Functional foods are natural or processed foods that have health benefits that exceed their standard nutritional values. Consumers need to be informed about health claims promoted for products in order to make good decisions regarding purchases. Questions to ask are: Does it work? How much does it contain? Is it safe? and Is it healthy?
Let’s discuss the functional food ginger. Ginger is a conventional food that is generally promoted as a health food. Ginger is historically known as a medicinal, wellness food and has been an aid for gastrointestinal distress and other ailments since ancient times. We all are aware of ginger symptom-relief stories. I have a friend who credits ginger flavored Altoids with making her chemotherapy treatments tolerable, and ginger is the friend of many a pregnant woman.
Ginger is also recognized as an anti-inflammatory food that helps relieve arthritis pain. It holds antioxidant and other cancer fighting properties.
Does it work?
Laboratory studies have indicated that ginger may have an effect on inhibiting ovarian cancer cells. More research is needed to confirm, but this could be good news for a disease with a poor survival rate.
Research studies with rats indicate that raw ginger may help control diabetes complications. Treated rats displayed lower serum glucose and cholesterol levels. Again, more research is needed to scientifically apply the findings to human diabetic patients.
How much does it contain?

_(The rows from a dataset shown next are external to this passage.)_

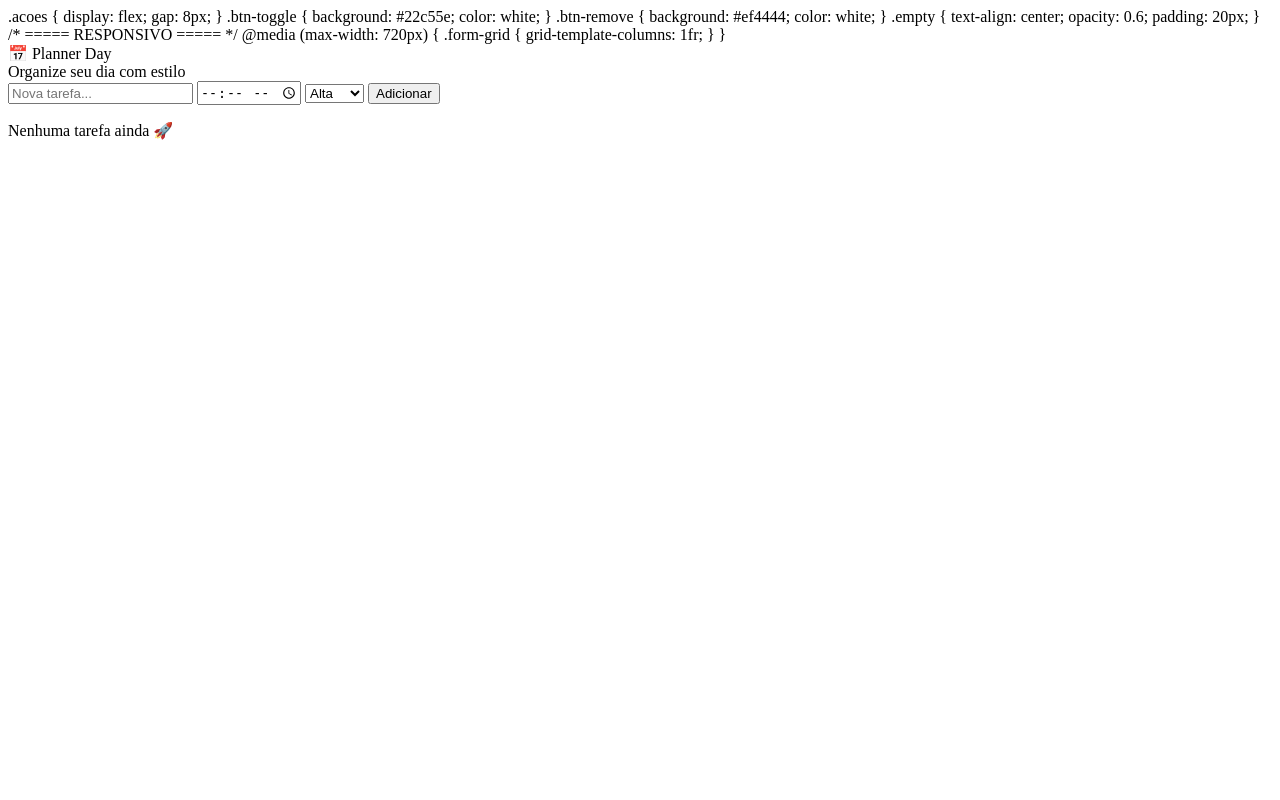
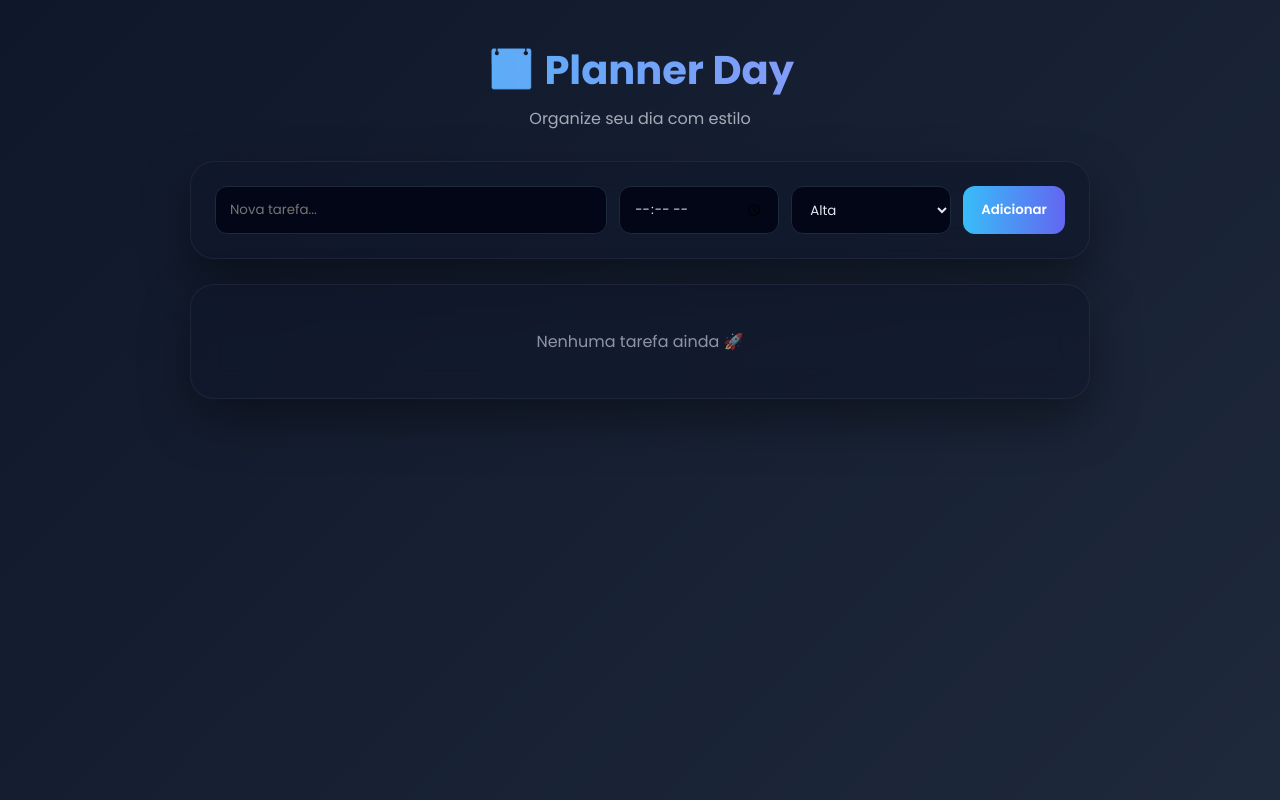
Before and after one commit to gzk2fntmbz-cmyk/Planner, a Flask app: page / in a window 1280 px wide. Run offline with Flask 3, Linux system fonts and the light colour scheme.

Commit message:
Add styles and structure to index.html

```diff
--- a/templates/index.html
+++ b/templates/index.html
@@ -1,4 +1,149 @@
+<!DOCTYPE html>
 <html lang="pt-BR">
+<head>
+    <meta charset="UTF-8">
+    <title>Planner Day</title>
+    <meta name="viewport" content="width=device-width, initial-scale=1.0">
+
+    <!-- Google Font -->
+    <link href="https://fonts.googleapis.com/css2?family=Poppins:wght@300;400;600;700&display=swap" rel="stylesheet">
+
+    <style>
+        * {
+            margin: 0;
+            padding: 0;
+            box-sizing: border-box;
+            font-family: 'Poppins', sans-serif;
+        }
+
+        body {
+            background: linear-gradient(135deg, #0f172a, #1e293b);
+            min-height: 100vh;
+            display: flex;
+            justify-content: center;
+            align-items: flex-start;
+            padding: 40px 20px;
+            color: #e2e8f0;
+        }
+
+        .container {
+            width: 100%;
+            max-width: 900px;
+        }
+
+        .header {
+            text-align: center;
+            margin-bottom: 30px;
+        }
+
+        .title {
+            font-size: 2.5rem;
+            font-weight: 700;
+            background: linear-gradient(90deg, #38bdf8, #a78bfa);
+            -webkit-background-clip: text;
+            -webkit-text-fill-color: transparent;
+        }
+
+        .subtitle {
+            opacity: 0.7;
+            margin-top: 6px;
+        }
+
+        .card {
+            background: rgba(15, 23, 42, 0.6);
+            backdrop-filter: blur(16px);
+            border-radius: 24px;
+            padding: 24px;
+            box-shadow: 0 20px 50px rgba(0,0,0,0.4);
+            margin-bottom: 25px;
+            border: 1px solid rgba(255,255,255,0.06);
+        }
+
+        /* ===== FORM ===== */
+        .form-grid {
+            display: grid;
+            grid-template-columns: 1fr 160px 160px auto;
+            gap: 12px;
+        }
+
+        .input, .select {
+            background: #020617;
+            border: 1px solid #1e293b;
+            padding: 12px 14px;
+            border-radius: 12px;
+            color: #e2e8f0;
+            outline: none;
+            transition: 0.2s;
+        }
+
+        .input:focus, .select:focus {
+            border-color: #38bdf8;
+            box-shadow: 0 0 0 2px rgba(56,189,248,0.2);
+        }
+
+        .btn {
+            border: none;
+            border-radius: 12px;
+            padding: 12px 18px;
+            font-weight: 600;
+            cursor: pointer;
+            transition: 0.2s;
+        }
+
+        .btn-add {
+            background: linear-gradient(90deg, #38bdf8, #6366f1);
+            color: white;
+        }
+
+        .btn-add:hover {
+            transform: translateY(-2px);
+            box-shadow: 0 10px 25px rgba(99,102,241,0.4);
+        }
+
+        /* ===== LISTA ===== */
+        .lista {
+            display: flex;
+            flex-direction: column;
+            gap: 12px;
+        }
+
+        .tarefa {
+            display: flex;
+            align-items: center;
+            justify-content: space-between;
+            padding: 14px 16px;
+            border-radius: 14px;
+            background: #020617;
+            border: 1px solid #1e293b;
+            transition: 0.25s;
+        }
+
+        .tarefa:hover {
+            border-color: #38bdf8;
+            transform: translateY(-2px);
+        }
+
+        .tarefa-info {
+            display: flex;
+            align-items: center;
+            gap: 14px;
+        }
+
+        .badge {
+            font-size: 0.7rem;
+            padding: 4px 8px;
+            border-radius: 999px;
+            font-weight: 600;
+        }
+
+        .alta { background: #ef4444; }
+        .media { background: #f59e0b; }
+        .baixa { background: #10b981; }
+
+        .concluida {
+            text-decoration: line-through;
+            opacity: 0.5;
+        }
 
         .acoes {
             display: flex;
```
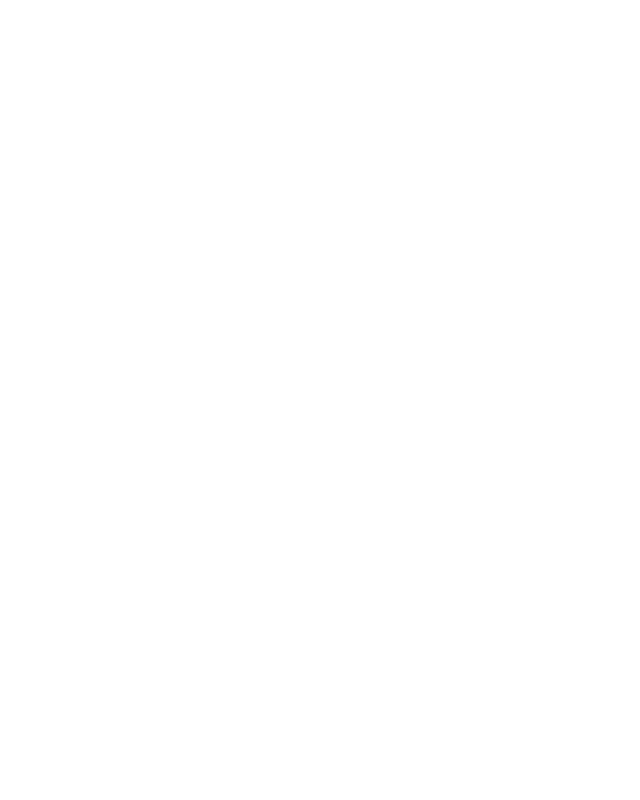
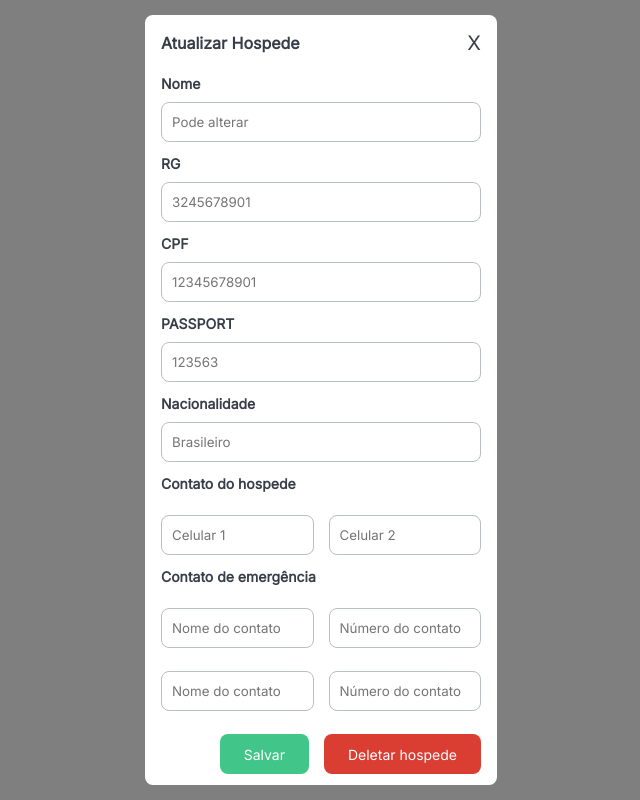
Before and after one commit to StayInn-O-Futuro-do-Gerenciamento/front-end, a React (Vite) app: page / in a window 1280 px wide. Shown: the whole page, without its empty margins (319-959 px from the left). Built offline with nearby package versions, Linux system fonts and the light colour scheme.

Commit message:
feat: modal update guest

```diff
--- a/src/App.tsx
+++ b/src/App.tsx
@@ -1,5 +1,11 @@
+import { ModalUpdateGuest } from "./components/componentModalUpdateGuest";
+
 function App() {
-  return <></>;
+  return (
+    <>
+      <ModalUpdateGuest></ModalUpdateGuest>
+    </>
+  );
 }
 
 export default App;
--- a/src/components/componentButton/style.ts
+++ b/src/components/componentButton/style.ts
@@ -41,7 +41,17 @@
           height: 40px;
           font-size: var(--font-size2);
           border-radius: var(--border-radius);
-          background-color: var(--orange-500);
+          background-color: var(--green-400);
+          color: var(--grey-00);
+          font-weight: var(--text-weight500);
+        `;
+      case "deleteGuest":
+        return css`
+          padding: 9.5px 24px 9.5px 24px;
+          height: 40px;
+          font-size: var(--font-size2);
+          border-radius: var(--border-radius);
+          background-color: var(--red-600);
           color: var(--grey-00);
           font-weight: var(--text-weight500);
         `;
--- a/src/components/componentContainerButtonModal/style.ts
+++ b/src/components/componentContainerButtonModal/style.ts
@@ -5,4 +5,5 @@
   display: flex;
   justify-content: end;
   gap: 15px;
+  padding-top: 10px;
 `;
--- a/src/components/componentContainerModal/style.ts
+++ b/src/components/componentContainerModal/style.ts
@@ -23,4 +23,12 @@
     background-color: var(--grey-00);
     padding: 16px;
   }
+
+  .modalUpdateGuest {
+    width: 352px;
+    height: 770px;
+    border-radius: var(--border-radius);
+    background-color: var(--grey-00);
+    padding: 16px;
+  }
 `;
--- a/src/components/componentForm/style.ts
+++ b/src/components/componentForm/style.ts
@@ -29,4 +29,18 @@
     border-radius: var(--border-radius);
     border-color: var(--grey-200);
   }
+
+  .phoneNumber {
+    display: flex;
+    align-items: center;
+    justify-content: center;
+    gap: 15px;
+  }
+
+  .emergencyContacts {
+    display: flex;
+    align-items: center;
+    justify-content: center;
+    gap: 15px;
+  }
 `;
--- /dev/null
+++ b/src/components/componentModalUpdateGuest/index.tsx
@@ -0,0 +1,56 @@
+import { Button } from "../componentButton";
+import { ContainerButtonModal } from "../componentContainerButtonModal";
+import { ContainerModal } from "../componentContainerModal";
+import { Form } from "../componentForm";
+import { HeaderModal } from "../componentHeaderModal";
+import { Input } from "../componentInput";
+
+export const ModalUpdateGuest = () => {
+  return (
+    <ContainerModal>
+      <div className="modalUpdateGuest">
+        <HeaderModal>
+          Atualizar Hospede{" "}
+          <Button buttonVariation="closeModal" type="button">
+            X
+          </Button>
+        </HeaderModal>
+
+        <Form>
+          <Input type="text" label="Nome" placeholder="Pode alterar" />
+          <Input type="text" label="RG" placeholder="3245678901" />
+          <Input type="text" label="CPF" placeholder="12345678901" />
+          <Input type="text" label="PASSPORT" placeholder="123563" />
+          <Input type="text" label="Nacionalidade" placeholder="Brasileiro" />
+          <label htmlFor="">
+            <strong>Contato do hospede</strong>
+          </label>
+          <div className="phoneNumber">
+            <Input type="number" placeholder="Celular 1" />
+            <Input type="number" placeholder="Celular 2" />
+          </div>
+          <label htmlFor="">
+            <strong>Contato de emergência</strong>
+          </label>
+          <div className="emergencyContacts">
+            <Input type="text" placeholder="Nome do contato" />
+            <Input type="number" placeholder="Número do contato" />
+          </div>
+          <div className="emergencyContacts">
+            <Input type="text" placeholder="Nome do contato" />
+            <Input type="number" placeholder="Número do contato" />
+          </div>
+
+          <ContainerButtonModal>
+            <Button buttonVariation="saveModal" type="button">
+              Salvar
+            </Button>
+            <Button buttonVariation="deleteGuest" type="button">
+              Deletar hospede
+            </Button>
+          </ContainerButtonModal>
+        </Form>
+      </div>
+    </ContainerModal>
+  );
+};
```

Gingerol is an active anti-inflammatory compound in ginger. It is stronger in fresh, raw ginger than in dried products. Products, such as ginger Altoids for example, should be assessed to learn about the amount of ginger actually in the product. It is interesting that no health claims are made by the makers of ginger Altoids, and they may not even contain real ginger—even though the anecdotes abound!
Is it safe?
It is recommended that ginger consumption for adults should be limited to 4 grams per day – with a 1 gram limit for pregnant women. There are precautions for patients on blood thinning medications, diabetic patients, and heart conditions. Generally, ginger is considered a safe addition to the culinary diet.
Is it healthy?
For thousands of years, ginger has been considered to have health benefits. Research only continues to explore more ways in which ginger can be a health promoter. Its versatility and forms of availability allow for ginger to be incorporated into daily life for many health benefits.
For a comforting tea, spicier food, or a tummy soother, ginger is a great choice of functional food. Ginger is readily available fresh in supermarkets. Powdered ginger and candied ginger pieces are in the spice sections of grocery stores. Many health food stores have candied ginger pieces available in bulk packaging. These are great to have on hand for upset stomachs. Keep your eyes open for dark chocolate with ginger if you want a real treat!
On our hobby farm we grow baby ginger from organic seed stock we purchase from Hawaii each year. The plant looks much like bamboo growing in summer. The fall harvest is an exciting time as we unearth the pungent, pink beauties. Baby ginger is especially delicious added to stir fry dishes.
Remember, when a food or product claims to be a functional food – with extra wellness benefits beyond nutritional value – check it out. And, then pack your diet with functional foods like ginger for optimal health.